CHRISTMAS PARADE | The mayor of Charleston, West Virginia reversed a decision made a few days earlier to change the name of the city’s annual December parade from the “Christmas Parade” to the “Winter Parade.” The move was intended to make the parade more inclusive, and to recognize the diversity of religious beliefs held by residents of the city, Mayor Amy Schuler Goodwin said. Conservatives and Christian leaders quickly voiced their criticism though. State Senate President Mitch Carmichael, a Republican, issued a statement rebuking the city and the mayor. "We are calling on Mayor Goodwin and her liberal allies to end this madness and allow our citizens to freely and fully exercise their Freedom of Religion with a CHRISTMAS PARADE," he said. Goodwin reversed her decision within three days. "After much consideration and conversation with religious leaders from all faiths and community members, we have decided to keep the name, 'Charleston Christmas Parade.’ We understand the history and tradition of the parade and we want to continue that for years to come,” she said. [Associated Press; WOWK; WHSV]
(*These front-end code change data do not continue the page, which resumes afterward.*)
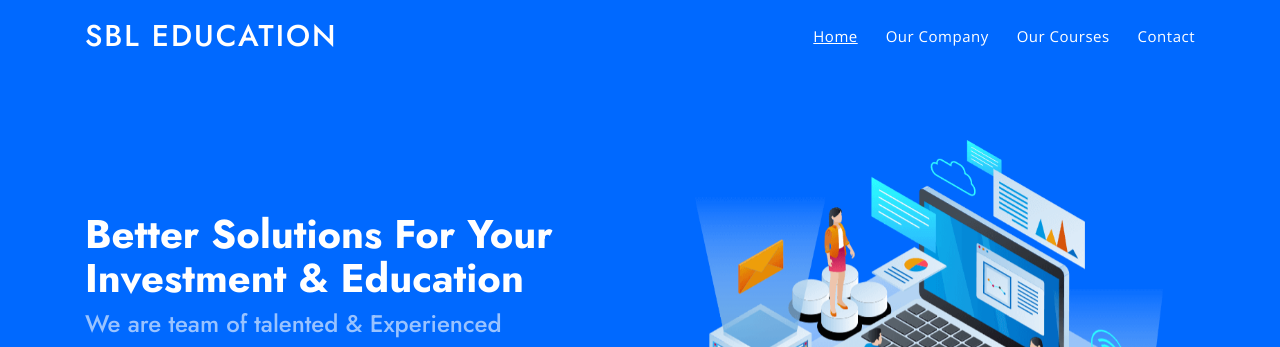
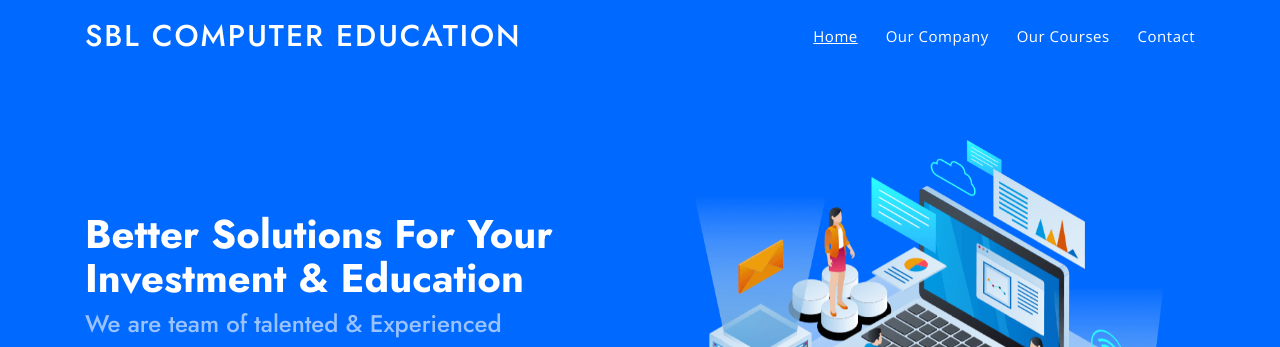
Before and after one commit to mayursbl/sbleducation, a plain HTML site: page index.html in a window 1280 px wide. Shown: the top 347 px of the page. Drawn offline with nearby package versions, Linux system fonts and the light colour scheme.

Commit message:
Update index.html

```diff
--- a/index.html
+++ b/index.html
@@ -36,7 +36,7 @@
   <header id="header" class="fixed-top ">
     <div class="container d-flex align-items-center">
 
-      <h1 class="logo mr-auto"><a href="index.html">SBL Education</a></h1>
+      <h1 class="logo mr-auto"><a href="index.html">SBL Computer Education</a></h1>
 
       <nav class="nav-menu d-none d-lg-block">
         <ul>
```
REDUCING CONGESTION | A proposal in the New York state legislature would stagger the start times for state employees who work in and around the capital. Assemblymember Angelo Santabarbara, a Democrat, wants the legislature to consider staggering start times in an effort to reduce congestion on crowded highways in Albany and the surrounding area. He pointed to a recent study that found commuters in New York’s capital region spent an average of 49 hours stuck in traffic per year. “Congestion on these major roadways will only get worse if we don’t begin looking for solutions now. Staggering the time state workers begin and end their workday is one solution that has the potential to decrease the number of cars on...key roadways during the morning and evening rush hour,” he said. The capital region of New York was ranked 41st on a list of cities with the worst congestion delays for commuters. [Albany Times-Union]
Emma Coleman is the assistant editor for Route Fifty and Laura Maggi is the managing editor.